(GIVEN RECORDS)

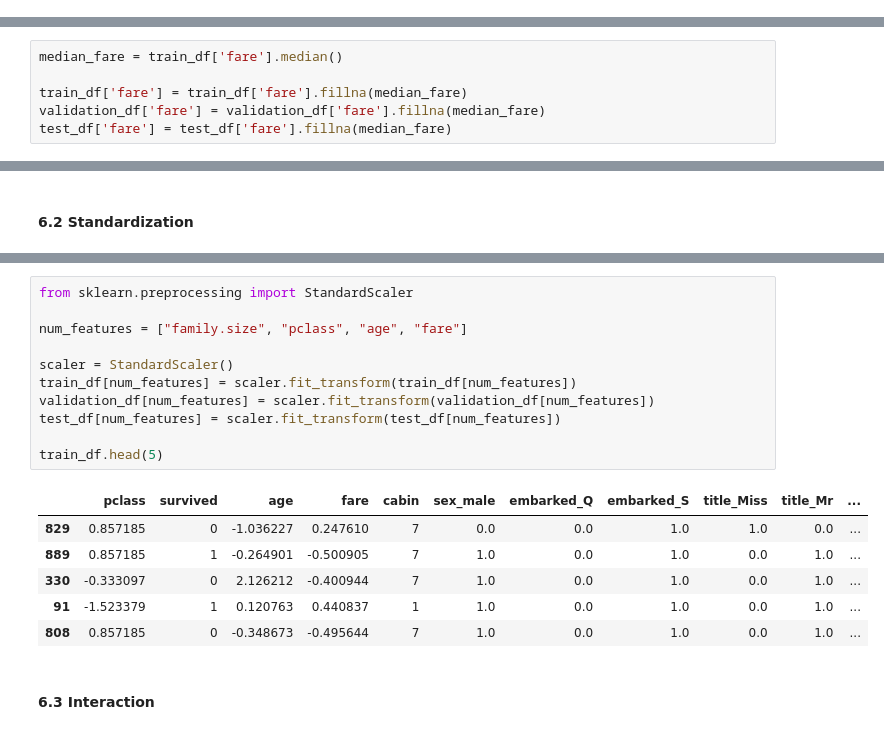
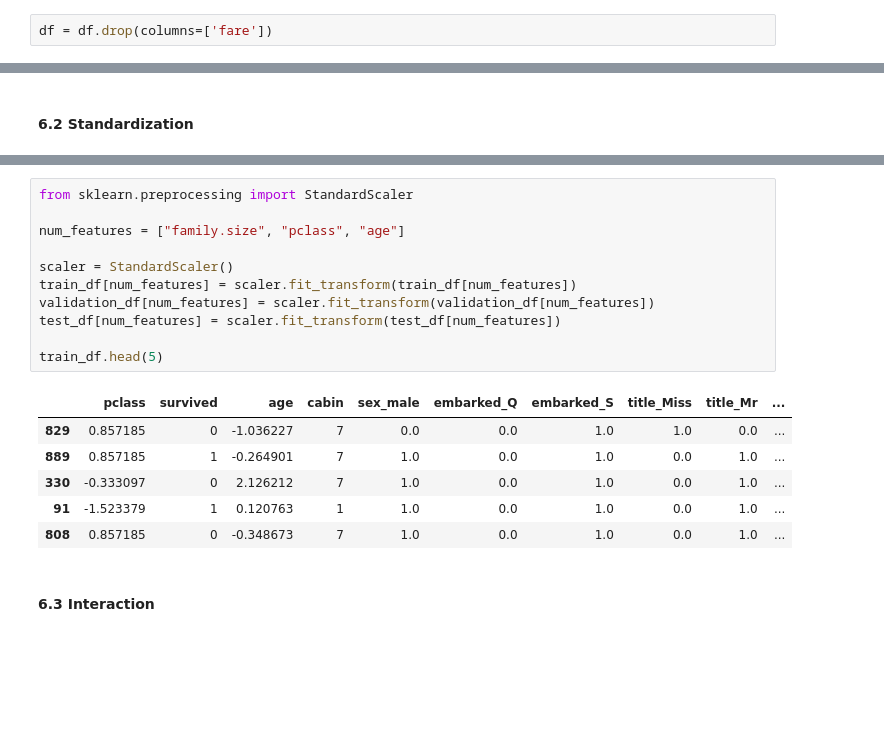
Before and after one commit to fedecaselli/ML-fundamentals-2025, a Jupyter notebook: AssignmentI/assignment_1_<Federica_Caselli[Caselli]>.ipynb, the cells around one changed output, grey strips where cells are left out. Saved outputs shown, nothing was run; the diff lists cells and outputs as text; blank space fills up the shorter version.

```diff
--- a/AssignmentI/assignment_1_<Federica_Caselli[Caselli]>.ipynb
+++ b/AssignmentI/assignment_1_<Federica_Caselli[Caselli]>.ipynb
@@ -646,3 +677,5 @@ df = df.drop(columns=['ticket'])
+# %%
+df = df.drop(columns=['fare'])
 # %% [markdown]
 ## 3. Data Splitting
 # %% [markdown]
@@ -820,6 +843,0 @@ The median, being more robust to outliers, provides a more typical value for the
-# %%
-median_fare = train_df['fare'].median()
-
-train_df['fare'] = train_df['fare'].fillna(median_fare)
-validation_df['fare'] = validation_df['fare'].fillna(median_fare)
-test_df['fare'] = test_df['fare'].fillna(median_fare)
@@ -1294,21 +1261,21 @@ Fare Distribution: left skewed
 # %%
 from sklearn.preprocessing import StandardScaler
 
-num_features = ["family.size", "pclass", "age", "fare"]
+num_features = ["family.size", "pclass", "age"]
 
 scaler = StandardScaler()
 train_df[num_features] = scaler.fit_transform(train_df[num_features])
 validation_df[num_features] = scaler.fit_transform(validation_df[num_features])
 test_df[num_features] = scaler.fit_transform(test_df[num_features])
 
 train_df.head(5)
 # %% [output]
-|  | pclass | survived | age | fare | cabin | sex_male | embarked_Q | embarked_S | title_Miss | title_Mr | ... |
-| 829 | 0.857185 | 0 | -1.036227 | 0.247610 | 7 | 0.0 | 0.0 | 1.0 | 1.0 | 0.0 | ... |
-| 889 | 0.857185 | 1 | -0.264901 | -0.500905 | 7 | 1.0 | 0.0 | 1.0 | 0.0 | 1.0 | ... |
-| 330 | -0.333097 | 0 | 2.126212 | -0.400944 | 7 | 1.0 | 0.0 | 1.0 | 0.0 | 1.0 | ... |
-| 91 | -1.523379 | 1 | 0.120763 | 0.440837 | 1 | 1.0 | 0.0 | 1.0 | 0.0 | 1.0 | ... |
-| 808 | 0.857185 | 0 | -0.348673 | -0.495644 | 7 | 1.0 | 0.0 | 1.0 | 0.0 | 1.0 | ... |
+|  | pclass | survived | age | cabin | sex_male | embarked_Q | embarked_S | title_Miss | title_Mr | ... |
+| 829 | 0.857185 | 0 | -1.036227 | 7 | 0.0 | 0.0 | 1.0 | 1.0 | 0.0 | ... |
+| 889 | 0.857185 | 1 | -0.264901 | 7 | 1.0 | 0.0 | 1.0 | 0.0 | 1.0 | ... |
+| 330 | -0.333097 | 0 | 2.126212 | 7 | 1.0 | 0.0 | 1.0 | 0.0 | 1.0 | ... |
+| 91 | -1.523379 | 1 | 0.120763 | 1 | 1.0 | 0.0 | 1.0 | 0.0 | 1.0 | ... |
+| 808 | 0.857185 | 0 | -0.348673 | 7 | 1.0 | 0.0 | 1.0 | 0.0 | 1.0 | ... |
 # %% [markdown]
 #### 6.3 Interaction
 # %%
```
Also changed, not shown: parts of 48 cells of this notebook.
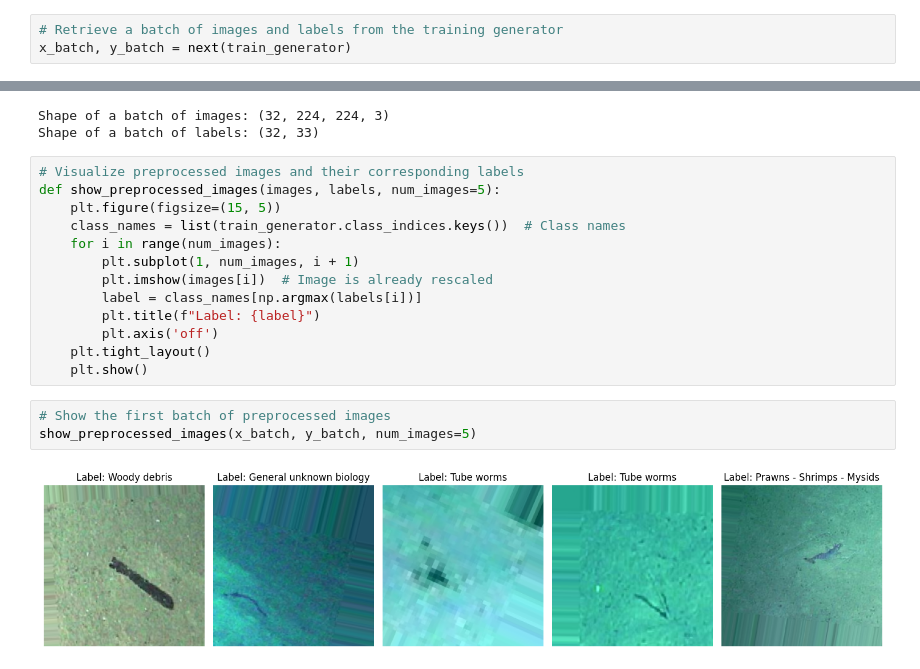
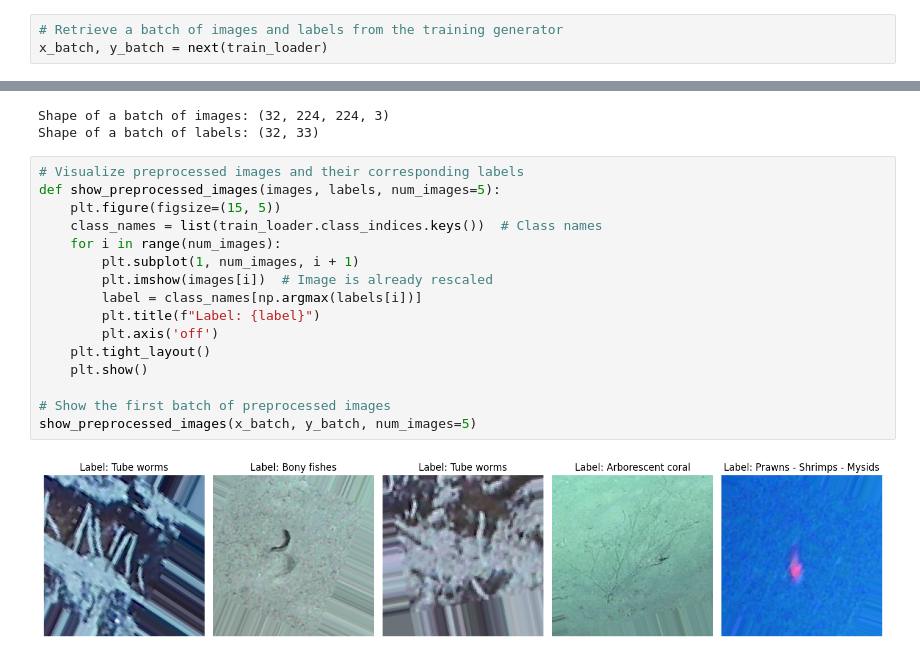
Before and after one commit to opencodeiiita/DeepSeaROV, a Jupyter notebook: solution_Task2/IIT2023066.ipynb, the cells around one changed output, grey strips where cells are left out. Saved outputs shown, nothing was run; the diff lists cells and outputs as text.

```diff
--- a/solution_Task2/IIT2023066.ipynb
+++ b/solution_Task2/IIT2023066.ipynb
@@ -149,7 +146,7 @@ Number of validation samples: 121
 Number of test samples: 660
 # %%
 # Retrieve a batch of images and labels from the training generator
-x_batch, y_batch = next(train_generator)
+x_batch, y_batch = next(train_loader)
 # %%
 # Print the shape of the batch
 print(f"Shape of a batch of images: {x_batch.shape}")
@@ -160,18 +157,18 @@ Shape of a batch of labels: (32, 33)
 # %%
 # Visualize preprocessed images and their corresponding labels
 def show_preprocessed_images(images, labels, num_images=5):
     plt.figure(figsize=(15, 5))
-    class_names = list(train_generator.class_indices.keys())  # Class names
+    class_names = list(train_loader.class_indices.keys())  # Class names
     for i in range(num_images):
         plt.subplot(1, num_images, i + 1)
         plt.imshow(images[i])  # Image is already rescaled
         label = class_names[np.argmax(labels[i])]
         plt.title(f"Label: {label}")
         plt.axis('off')
     plt.tight_layout()
     plt.show()
+
+# Show the first batch of preprocessed images
+show_preprocessed_images(x_batch, y_batch, num_images=5)
+# %% [output]
+[figure, added]
-# %%
-# Show the first batch of preprocessed images
-show_preprocessed_images(x_batch, y_batch, num_images=5)
-# %% [output]
-[figure, removed]
```
Also changed, not shown: parts of 5 cells of this notebook.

(End GIVEN RECORDS)

__ACTIVITY__
Copy each line above holding "labels".

__WRITTEN SOLUTION__
 # Retrieve a batch of images and labels from the training generator
@@ -160,18 +157,18 @@ Shape of a batch of labels: (32, 33)
 # Visualize preprocessed images and their corresponding labels
 def show_preprocessed_images(images, labels, num_images=5):
         label = class_names[np.argmax(labels[i])]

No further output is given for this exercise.